WHAT IS REQUIRED: Hand back all of the records exactly as they read.

******

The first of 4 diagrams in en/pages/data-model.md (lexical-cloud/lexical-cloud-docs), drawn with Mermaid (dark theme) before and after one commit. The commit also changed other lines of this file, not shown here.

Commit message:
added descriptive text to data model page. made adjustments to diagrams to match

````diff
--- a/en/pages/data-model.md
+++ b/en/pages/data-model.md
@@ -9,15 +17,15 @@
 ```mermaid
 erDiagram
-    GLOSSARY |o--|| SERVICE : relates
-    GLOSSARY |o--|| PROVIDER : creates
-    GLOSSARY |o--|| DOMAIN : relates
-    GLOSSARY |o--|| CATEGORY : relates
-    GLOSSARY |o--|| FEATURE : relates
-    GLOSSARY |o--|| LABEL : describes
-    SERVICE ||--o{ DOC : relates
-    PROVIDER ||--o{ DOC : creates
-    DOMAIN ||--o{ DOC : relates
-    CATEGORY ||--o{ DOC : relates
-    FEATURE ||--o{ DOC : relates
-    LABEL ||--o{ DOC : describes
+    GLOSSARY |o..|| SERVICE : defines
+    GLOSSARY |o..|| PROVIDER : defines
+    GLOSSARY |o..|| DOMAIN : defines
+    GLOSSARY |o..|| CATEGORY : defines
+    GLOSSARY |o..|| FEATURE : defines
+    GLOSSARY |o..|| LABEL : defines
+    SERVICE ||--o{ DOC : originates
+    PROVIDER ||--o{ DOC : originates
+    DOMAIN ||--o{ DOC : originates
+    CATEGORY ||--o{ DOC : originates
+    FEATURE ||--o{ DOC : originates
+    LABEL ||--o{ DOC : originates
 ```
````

******

RESPONSE:
The first of 4 diagrams in en/pages/data-model.md (lexical-cloud/lexical-cloud-docs), drawn with Mermaid (dark theme) before and after one commit. The commit also changed other lines of this file, not shown here.

Commit message:
added descriptive text to data model page. made adjustments to diagrams to match

````diff
--- a/en/pages/data-model.md
+++ b/en/pages/data-model.md
@@ -9,15 +17,15 @@
 ```mermaid
 erDiagram
-    GLOSSARY |o--|| SERVICE : relates
-    GLOSSARY |o--|| PROVIDER : creates
-    GLOSSARY |o--|| DOMAIN : relates
-    GLOSSARY |o--|| CATEGORY : relates
-    GLOSSARY |o--|| FEATURE : relates
-    GLOSSARY |o--|| LABEL : describes
-    SERVICE ||--o{ DOC : relates
-    PROVIDER ||--o{ DOC : creates
-    DOMAIN ||--o{ DOC : relates
-    CATEGORY ||--o{ DOC : relates
-    FEATURE ||--o{ DOC : relates
-    LABEL ||--o{ DOC : describes
+    GLOSSARY |o..|| SERVICE : defines
+    GLOSSARY |o..|| PROVIDER : defines
+    GLOSSARY |o..|| DOMAIN : defines
+    GLOSSARY |o..|| CATEGORY : defines
+    GLOSSARY |o..|| FEATURE : defines
+    GLOSSARY |o..|| LABEL : defines
+    SERVICE ||--o{ DOC : originates
+    PROVIDER ||--o{ DOC : originates
+    DOMAIN ||--o{ DOC : originates
+    CATEGORY ||--o{ DOC : originates
+    FEATURE ||--o{ DOC : originates
+    LABEL ||--o{ DOC : originates
 ```
````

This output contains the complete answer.